A Walmart spokesperson sought to deflect this criticism by pointing to the millions of dollars the company contributes to charities across all of Florida, including toy drives and sponsored community events—painting the company as a generous benefactor that creates job opportunities and strengthens communities. Here the Walmart executives are to be revered and communities should be happy to support them with a public police force.
One result of the barrage of calls coming from Walmart locations around the clock is that many officers routinely show up at Walmart stores without even being called. One officer told reporters, “Look, I either get called there later, or I go there now and prevent things.”
The former employee quoted above stated that he sometimes saw patrol cars parked near the supercenter in which he worked, even when nothing was happening. “It’s almost like they were kind of waiting to get a call.”
A former assistant police chief who worked for Tampa police told the Times that shift supervisors would conduct daily roll call in Walmart parking lots and they would even park a jail transport van outside the store for good measure, hoping to “stop troublemakers before they even walked inside the store.” Reporters found that these police operations happened exclusively at Walmart as opposed to other retail stores.
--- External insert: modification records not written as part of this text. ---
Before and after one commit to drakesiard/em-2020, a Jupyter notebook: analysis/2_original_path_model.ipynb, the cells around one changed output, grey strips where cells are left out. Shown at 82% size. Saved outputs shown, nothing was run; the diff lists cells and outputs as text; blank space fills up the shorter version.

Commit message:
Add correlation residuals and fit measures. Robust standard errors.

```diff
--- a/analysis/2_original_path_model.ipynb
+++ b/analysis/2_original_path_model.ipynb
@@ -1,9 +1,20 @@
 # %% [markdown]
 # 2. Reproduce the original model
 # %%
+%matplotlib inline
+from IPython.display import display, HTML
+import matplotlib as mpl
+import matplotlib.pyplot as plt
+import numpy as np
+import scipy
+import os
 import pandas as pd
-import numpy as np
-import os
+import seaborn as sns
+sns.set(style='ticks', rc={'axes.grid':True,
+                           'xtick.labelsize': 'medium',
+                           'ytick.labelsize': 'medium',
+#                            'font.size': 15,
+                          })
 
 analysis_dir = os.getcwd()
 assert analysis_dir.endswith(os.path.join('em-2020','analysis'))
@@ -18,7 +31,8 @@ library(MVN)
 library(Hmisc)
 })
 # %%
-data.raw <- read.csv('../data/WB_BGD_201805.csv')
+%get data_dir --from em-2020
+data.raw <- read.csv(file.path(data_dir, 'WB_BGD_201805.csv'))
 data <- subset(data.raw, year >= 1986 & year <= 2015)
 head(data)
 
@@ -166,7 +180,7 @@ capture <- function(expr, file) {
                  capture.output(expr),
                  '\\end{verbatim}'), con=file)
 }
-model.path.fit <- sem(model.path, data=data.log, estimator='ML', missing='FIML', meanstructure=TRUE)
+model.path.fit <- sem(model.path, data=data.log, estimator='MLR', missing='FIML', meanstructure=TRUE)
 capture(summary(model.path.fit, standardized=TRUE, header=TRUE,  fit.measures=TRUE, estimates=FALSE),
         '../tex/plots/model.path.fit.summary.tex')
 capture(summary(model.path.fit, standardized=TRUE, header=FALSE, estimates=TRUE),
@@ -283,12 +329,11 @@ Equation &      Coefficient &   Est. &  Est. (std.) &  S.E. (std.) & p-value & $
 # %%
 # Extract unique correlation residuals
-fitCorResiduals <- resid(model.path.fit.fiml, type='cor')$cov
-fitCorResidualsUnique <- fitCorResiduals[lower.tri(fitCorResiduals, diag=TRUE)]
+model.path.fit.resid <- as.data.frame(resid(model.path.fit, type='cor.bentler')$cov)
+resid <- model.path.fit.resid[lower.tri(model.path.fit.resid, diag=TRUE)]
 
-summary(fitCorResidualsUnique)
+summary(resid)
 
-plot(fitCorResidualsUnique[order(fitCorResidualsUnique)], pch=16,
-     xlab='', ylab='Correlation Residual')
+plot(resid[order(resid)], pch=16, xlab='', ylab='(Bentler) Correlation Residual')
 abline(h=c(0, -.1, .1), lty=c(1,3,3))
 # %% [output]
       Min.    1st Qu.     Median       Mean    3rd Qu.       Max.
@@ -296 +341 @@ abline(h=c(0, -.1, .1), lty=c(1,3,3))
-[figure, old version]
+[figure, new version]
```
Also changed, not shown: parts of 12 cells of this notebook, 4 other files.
The report’s web site features visual aids and security camera footage to highlight the data they have collected, and many examples are given that highlight the large amounts of public funds utilized to protect Walmart’s profit margins. The aforementioned man who was arrested for drinking a 98-cent bottle of sweet tea spent 10 days in jail, had to post bail, and ultimately cost the county $1,230.